SOME history is being made in the stock markets as well as in Cyprus and the Gulf of Tongking. Wall Street has suffered the first sizeable fall since its 'high' in July when the Dow Jones industrial index touched 851. Thurs- day of last week was the worst day for the market since President Kennedy's assassination, the index tumbling ten points to 823. The British investor might take advantage of such falls, especially as the investment dollar premium has fallen to 10 per cent, for the industrial news in America remains good. Unemployment is still falling, the second quarter's reports from the company board-rooms are excellent and divi- dends are occasionally being raised. According to the indices, the average dividend yield on equities is now 2.98 per cent and the average earnings yield 5.23 per cent. As earnings are shown and dividends paid after deduction of American corporation tax, these yields would have to be 'grossed up' for comparison with British. On the face of it, Wall Street cannot be regarded as high.
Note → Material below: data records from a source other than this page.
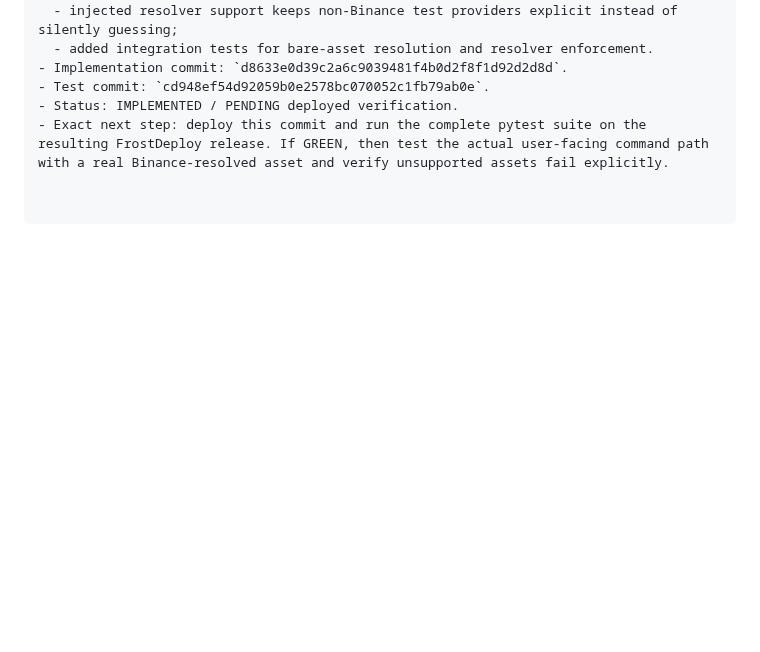
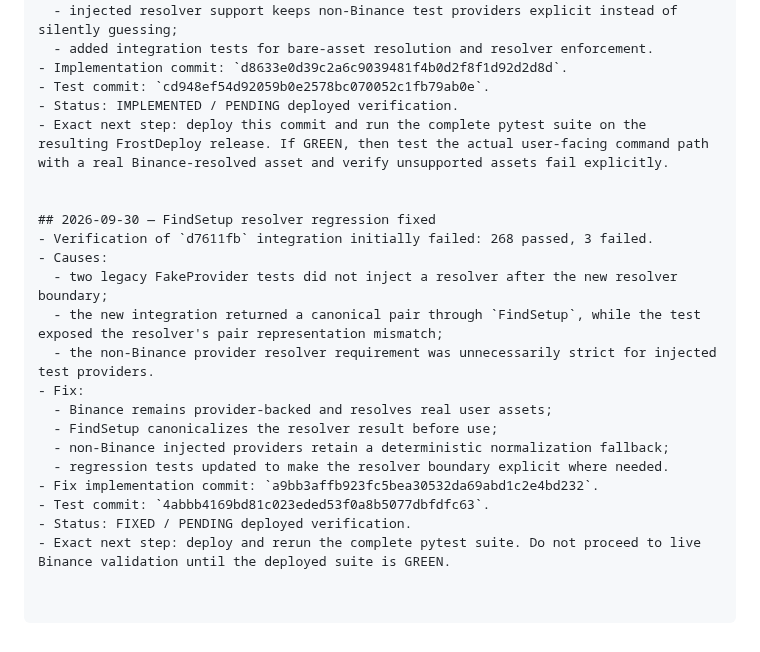
Before and after one commit to nyxtryp/aicfa, a Markdown page: PROJECT_PLAN.md, the part around the change. GitHub-like rendering; blank space fills up the shorter version.

Commit message:
Record FindSetup resolver regression fix

```diff
--- a/PROJECT_PLAN.md
+++ b/PROJECT_PLAN.md
@@ -1411,3 +1411,20 @@ Implement deterministic provider-backed asset/symbol resolution for user command
 - Test commit: `cd948ef54d92059b0e2578bc070052c1fb79ab0e`.
 - Status: IMPLEMENTED / PENDING deployed verification.
 - Exact next step: deploy this commit and run the complete pytest suite on the resulting FrostDeploy release. If GREEN, then test the actual user-facing command path with a real Binance-resolved asset and verify unsupported assets fail explicitly.
+
+
+## 2026-09-30 — FindSetup resolver regression fixed
+- Verification of `d7611fb` integration initially failed: 268 passed, 3 failed.
+- Causes:
+  - two legacy FakeProvider tests did not inject a resolver after the new resolver boundary;
+  - the new integration returned a canonical pair through `FindSetup`, while the test exposed the resolver's pair representation mismatch;
+  - the non-Binance provider resolver requirement was unnecessarily strict for injected test providers.
+- Fix:
+  - Binance remains provider-backed and resolves real user assets;
+  - FindSetup canonicalizes the resolver result before use;
+  - non-Binance injected providers retain a deterministic normalization fallback;
+  - regression tests updated to make the resolver boundary explicit where needed.
+- Fix implementation commit: `a9bb3affb923fc5bea30532da69abd1c2e4bd232`.
+- Test commit: `4abbb4169bd81c023eded53f0a8b5077dbfdfc63`.
+- Status: FIXED / PENDING deployed verification.
+- Exact next step: deploy and rerun the complete pytest suite. Do not proceed to live Binance validation until the deployed suite is GREEN.
```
An interesting comparison between UK WOOLWORTH and American WOOL- WORTH shows a higher earnings yield for the American, and on dividends, too, when 'grossed up.'
Shipping and P and 0 No war scare leaves the shipping market un- ruffled and, true to form, both P AND o and FUR- NESS WITHY have risen, helped in the first case by a good half-yearly report and in the second by an excellent yearly statement with profits sharply up and the dividend raised from 8 per cent to 10 per cent. The yield at 33s. 9d. is 6.1 per cent. Forecasts from the P and 0 chairman have not been very helpful. In June last year the promise was a maintained 10 per cent dividend on a capital increased by a one-for-ten scrip issue (effectively restoring the 11 per cent rate), but in March this year the chairman said that profits were unlikely to show any further increase for the year to September. Now comes the report for the half-year to March with the trading surplus up by £2 million and the promise of a 'little better' result for the final half. And there is to be a one-for-three scrip issue with the promise of a maintained 10 per cent dividend on the bigger capital (an effective rise of 21 per cent). At 41s. 3d. the shares yield 6.4 per cent and should be held as the leader of this market.
Mergers in the textile industry will undoubtedly continue and ASHTON BROTIIERS (HOLDINGS) will probably be in the picture. This vertical combine, claiming progressive management and high tech- nical efficiency, has already taken over various concerns which improve its organisation, especi- ally at the finishing end, and its recent excellent results for 1963-64 by no means fully reflect the benefits which it should derive from integration and re-equipment. The shares have come up this year from 33s. and at 45s. 9d. yield 5.2 per cent on the 12 per cent dividend covered one and a half times. The chairman has reported that deliveries in the first quarter of the current trading year are 15 per cent up and looks for another promising result. The company could be in the takeover lists.
Anglo-Ceylon Some of my readers were a little surprised when I recommended on February 28 ANG LO- CEYLON AND GENERAL ESTATES at 24s. 6d.-a company with some tea estates in Ceylon whose profits are mainly derived from sugar produc- tion in Mauritius. The price was equivalent to 9s. 6d., as a three-for-two scrip issue was later distributed. My information at that time was that profits for the year ended March would probably be doubled. They were, but the divi- dend was not doubled. The shares have come back slightly to 8s. 3d. to yield 15 per cent on the increased dividend of 24 per cent. A specula- tion, of course, but a handsome yield suitable for high-yielding portfolios and unit trusts.